According to a U.S. intelligence official who spoke on the condition of anonymity to discuss ­sensitive matters freely, Maduro's defense minister, Vladimir Padrino López, told the president last month to step down or accept his resignation – a threat he has yet to act on.

The Post placed that information lower down in its story, probably on the grounds that Padrino hadn't carried out his own threat, which was to leave himself if Maduro didn't step down.

But as the Reuters report demonstrates, the news nevertheless stands out, given that the Venezuelan military situation is one of shambles, of soldiers fleeing, of retired military men hurling strong criticism at Maduro, lots and lots of talk of hopes the Venezuelan military will step in and overthrow the country's ruling thug, and lots more talk abroad of military base setups nearby and not taking military intervention off the table.  Seems everyone is watching Venezuela in military terms.

Could change be in the air?

The most obvious parallel, and one that a lot of people are hoping may prove most durable, is that of Chile circa 1973.  The Wikipedia entry incorrectly calls it a "coup d'état," which it wasn't, given that General Pinochet's military intervention was explicitly and quite legally ordered by Chile's top court and its legislature.

Could Venezuela get itself one of those, given the signs of discontent in the military?  The sense of my sources is no, given the Castroite "Black Legend" about the dreadfulness of Pinochet that's so strongly ingrained in Venezuelan culture (although there are quite a few reports that that is fading as the country falls apart, and lots of people there would welcome a Venezuelan Pinochet), and more importantly, the fact that the military was politicized and corrupted quite early by then-president Hugo Chávez.  There apparently are no good people left.

And yet, and yet, we have Padrino telling Maduro to get the heck out, or else Padrino will.

The fact that he hasn't followed through suggests he was bought off, or he has no place to defect to (he'd have to defect, given the torture of military dissidents going on, and his high rank is no protection), or that he's afraid, either for cowardly or not so cowardly reasons.

Venezuelan statesman, Diego Arria, has just tweeted that it amounts to a power vacuum, which is likely accurate.

It's still uncertain what's going on.  But the news is out there, and the two stories show that U.S. intelligence thinks that's a useful piece of information to get out.  One can only hope it's the tiny thread that might just unravel the ruling mantle of that country's suffocating dictatorship.

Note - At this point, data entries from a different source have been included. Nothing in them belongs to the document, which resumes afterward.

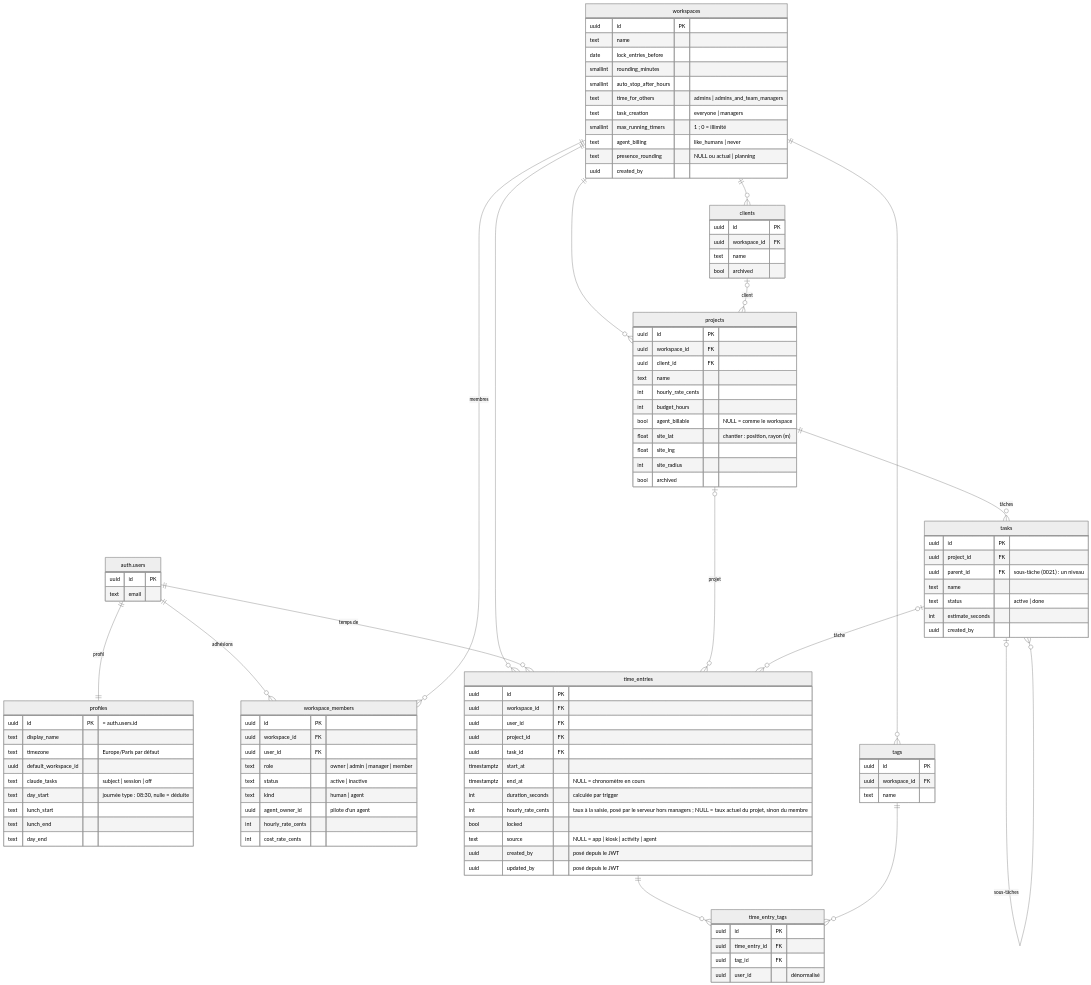
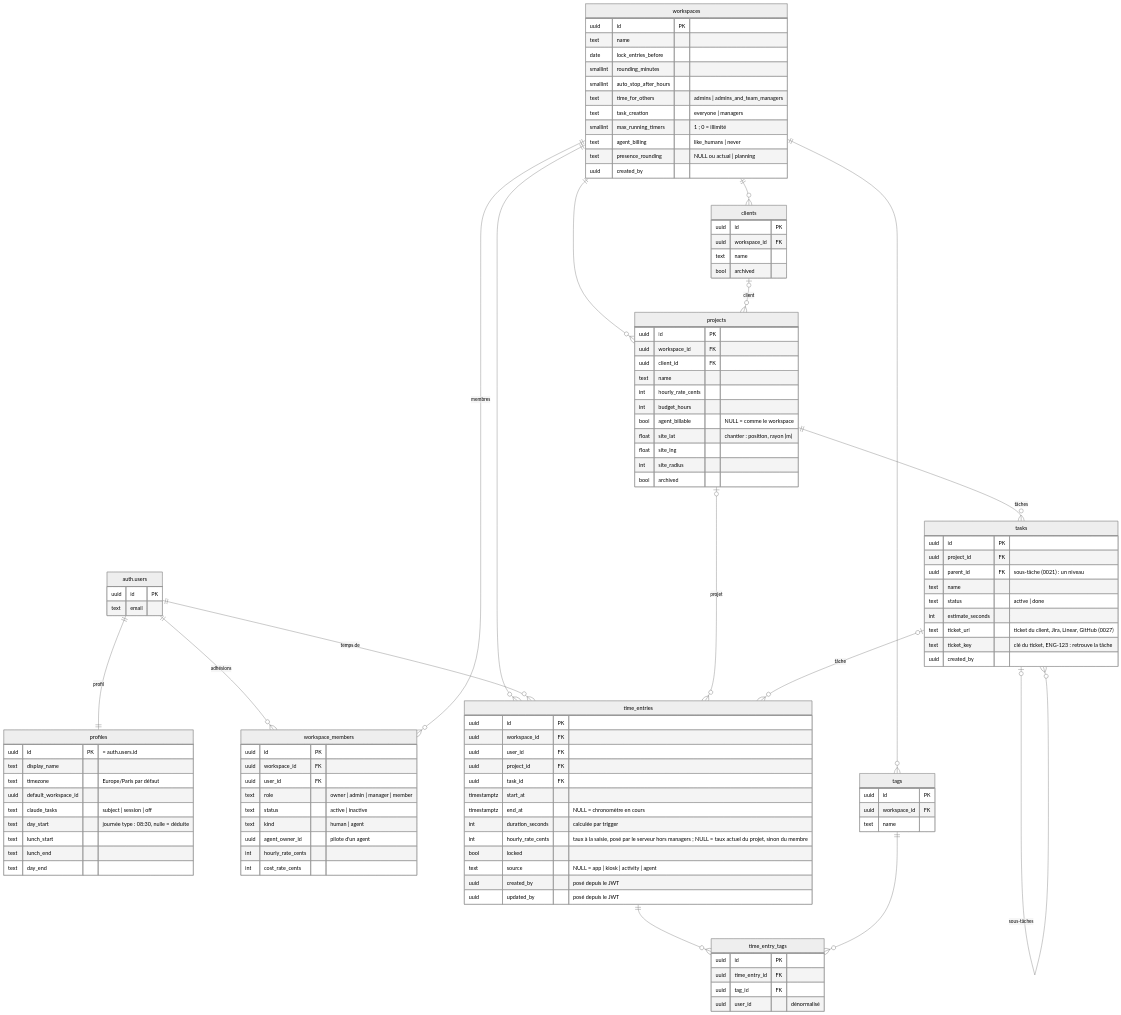
The first of 3 diagrams in docs/architecture/donnees.md (ysimonx/Clockifai), drawn with Mermaid (neutral theme) before and after one commit. The commit also changed 25 other files, not shown here.

First line of the commit message:
Plan 19, lot 1 : ticket du client sur la tâche

```diff
--- a/docs/architecture/donnees.md
+++ b/docs/architecture/donnees.md
@@ -103,6 +103,8 @@
     text name
     text status "active | done"
     int estimate_seconds
+    text ticket_url "ticket du client, Jira, Linear, GitHub (0027)"
+    text ticket_key "clé du ticket, ENG-123 : retrouve la tâche"
     uuid created_by
   }
   tags {
```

Image credit: Biblioteca del Congreso Nacional de Chile, CC BY-SA 3.0.